On the court as a tennis player, Naomi Osaka is a powerhouse. She’s translated her success as a player into quite a lucrative career. Beyond her prize winnings from her tournament victories, she’s also scored plenty of endorsements. However, Osaka has recently taken a chance with her career, gambling on herself.
Let’s take a closer look at how Osaka, the world’s highest-paid woman athlete, has left her agent in the hopes of scoring a big return down the line.
What went into making Naomi Osaka the highest-paid woman athlete
On the court, Osaka earned $1.2 million in prize money. That’s a lot of money for the average person, but it pales in comparison to what Osaka made off the tennis court. She made over $52 million in endorsement money, accounting for a staggering 98% of her total compensation. It should come as no surprise that Osaka is such a high earner. Along with being a top talent, she’s also popular and charismatic, building quite a brand for herself.
Her sponsors include some major brands such as Nike, Louis Vuitton, Nissan, Mastercard, and Sweetgreen. There’s no doubt she’ll add more to that list as her career advances and her popularity grows. However, Osaka has taken a chance on multiplying her earnings – it’s a calculated risk that isn’t guaranteed to pay off.
Why Osaka recently left her agent
In the world of sports, talent and performance can only get you so far. Once athletes reach a certain level of superstardom, they often require an experienced agent to help them navigate the world of corporate sponsorships and other moneymaking opportunities. Previously, Naomi Osaka had been with one of the best in the business.
Now? That’s all changed.
Sportico reported that Osaka has cut ties with IMG, a giant in the sports agency industry. Instead, she’s opted to begin her own agency that is to be called EVOLVE.
Osaka’s statement about the decision spoke of her desire to be independent, which is something she’s valued throughout her time in the spotlight as a star athlete. “I’ve spent my career doing things my way, even when people told me that it wasn’t what was expected or traditional,” she wrote. “Evolve is the natural next step in my journey as both an athlete and businesswoman, as well as a way to continue being myself and doing things my way.”
Will it pay off? It’s possible, but it’s a move only a small percentage of athletes can pull off.

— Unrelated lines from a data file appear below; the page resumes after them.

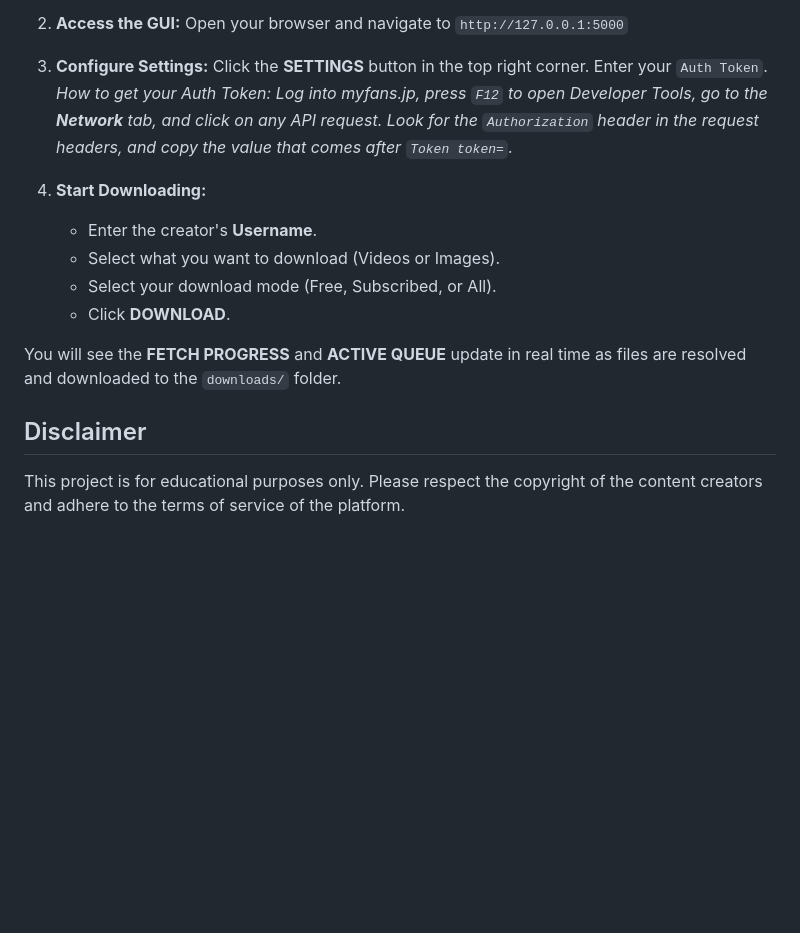
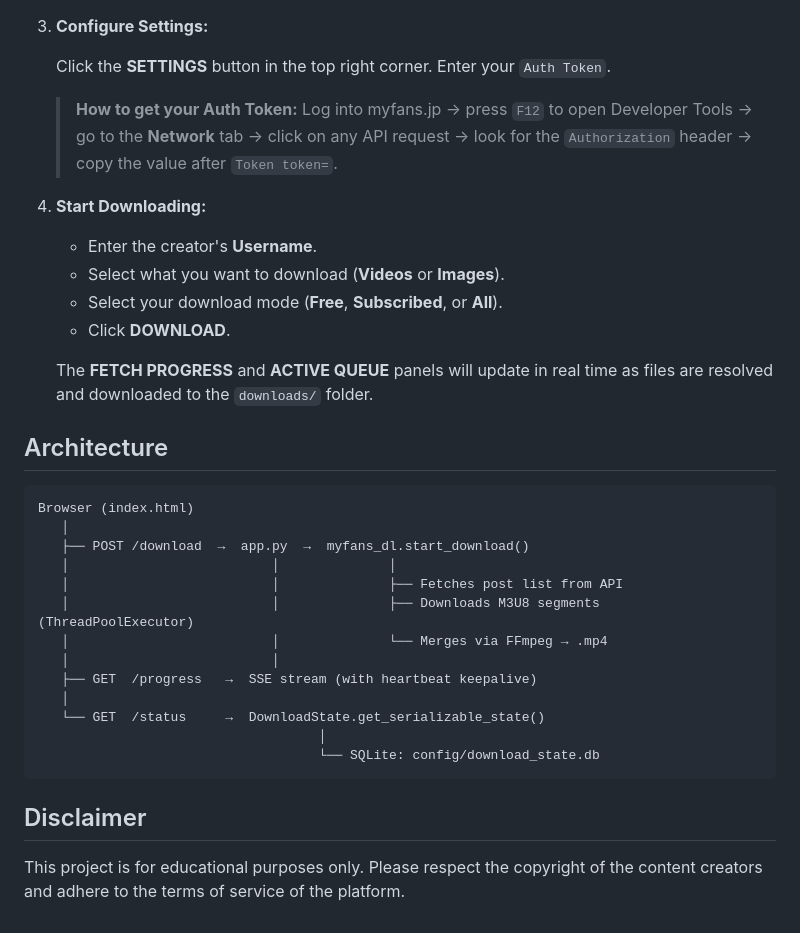
Before and after one commit to toby0622/MyFans-Downloader, a Markdown page: README.md, the part around one of its changes. GitHub-like rendering; blank space fills up the shorter version.

````diff
--- a/README.md
+++ b/README.md
@@ -61,13 +78,33 @@ MyfansDownloader/
    Click the **SETTINGS** button in the top right corner. Enter your `Auth Token`.
-   *How to get your Auth Token: Log into myfans.jp, press `F12` to open Developer Tools, go to the **Network** tab, and click on any API request. Look for the `Authorization` header in the request headers, and copy the value that comes after `Token token=`.*
+
+   > **How to get your Auth Token:** Log into myfans.jp → press `F12` to open Developer Tools → go to the **Network** tab → click on any API request → look for the `Authorization` header → copy the value after `Token token=`.
 
 4. **Start Downloading:**
    - Enter the creator's **Username**.
-   - Select what you want to download (Videos or Images).
-   - Select your download mode (Free, Subscribed, or All).
+   - Select what you want to download (**Videos** or **Images**).
+   - Select your download mode (**Free**, **Subscribed**, or **All**).
    - Click **DOWNLOAD**.
 
-You will see the **FETCH PROGRESS** and **ACTIVE QUEUE** update in real time as files are resolved and downloaded to the `downloads/` folder.
+   The **FETCH PROGRESS** and **ACTIVE QUEUE** panels will update in real time as files are resolved and downloaded to the `downloads/` folder.
+
+## Architecture
+
+```
+Browser (index.html)
+   │
+   ├── POST /download  →  app.py  →  myfans_dl.start_download()
+   │                          │              │
+   │                          │              ├── Fetches post list from API
+   │                          │              ├── Downloads M3U8 segments (ThreadPoolExecutor)
+   │                          │              └── Merges via FFmpeg → .mp4
+   │                          │
+   ├── GET  /progress   →  SSE stream (with heartbeat keepalive)
+   │
+   └── GET  /status     →  DownloadState.get_serializable_state()
+                                    │
+                                    └── SQLite: config/download_state.db
+```
 
 ## Disclaimer
+
 This project is for educational purposes only. Please respect the copyright of the content creators and adhere to the terms of service of the platform.
````
Also changed, not shown: other parts of README.md (+35 -18 lines).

Why Naomi Osaka’s move is a gamble (that could pay off big)
Legacy sports agencies come with a lot of perks. They have an infrastructure of connections and plans in place to support high-profile athletes. They can also support athletes who aren’t in the 1% of top earners but who have a more modest income. They can open up opportunities to these performers they might otherwise not see.
Other athletes have attempted what Naomi Osaka is doing. Jack Nicklaus, LeBron James, and Kevin Durant are just three examples of athletes who have started their own agency for representation. The drawback is that only top athletes can do this – stars with a less recognizable brand would struggle to pull this off without the influx of opportunities that superstars pull in.
The good news for Osaka? She is a superstar. Her status as the highest-earning woman athlete shows that she’s got staying power. If any current tennis player can make this work, it’s her. The other benefit is that Osaka may be able to help other athletes with this agency, which could solidify her role as a trailblazer in the world of sports.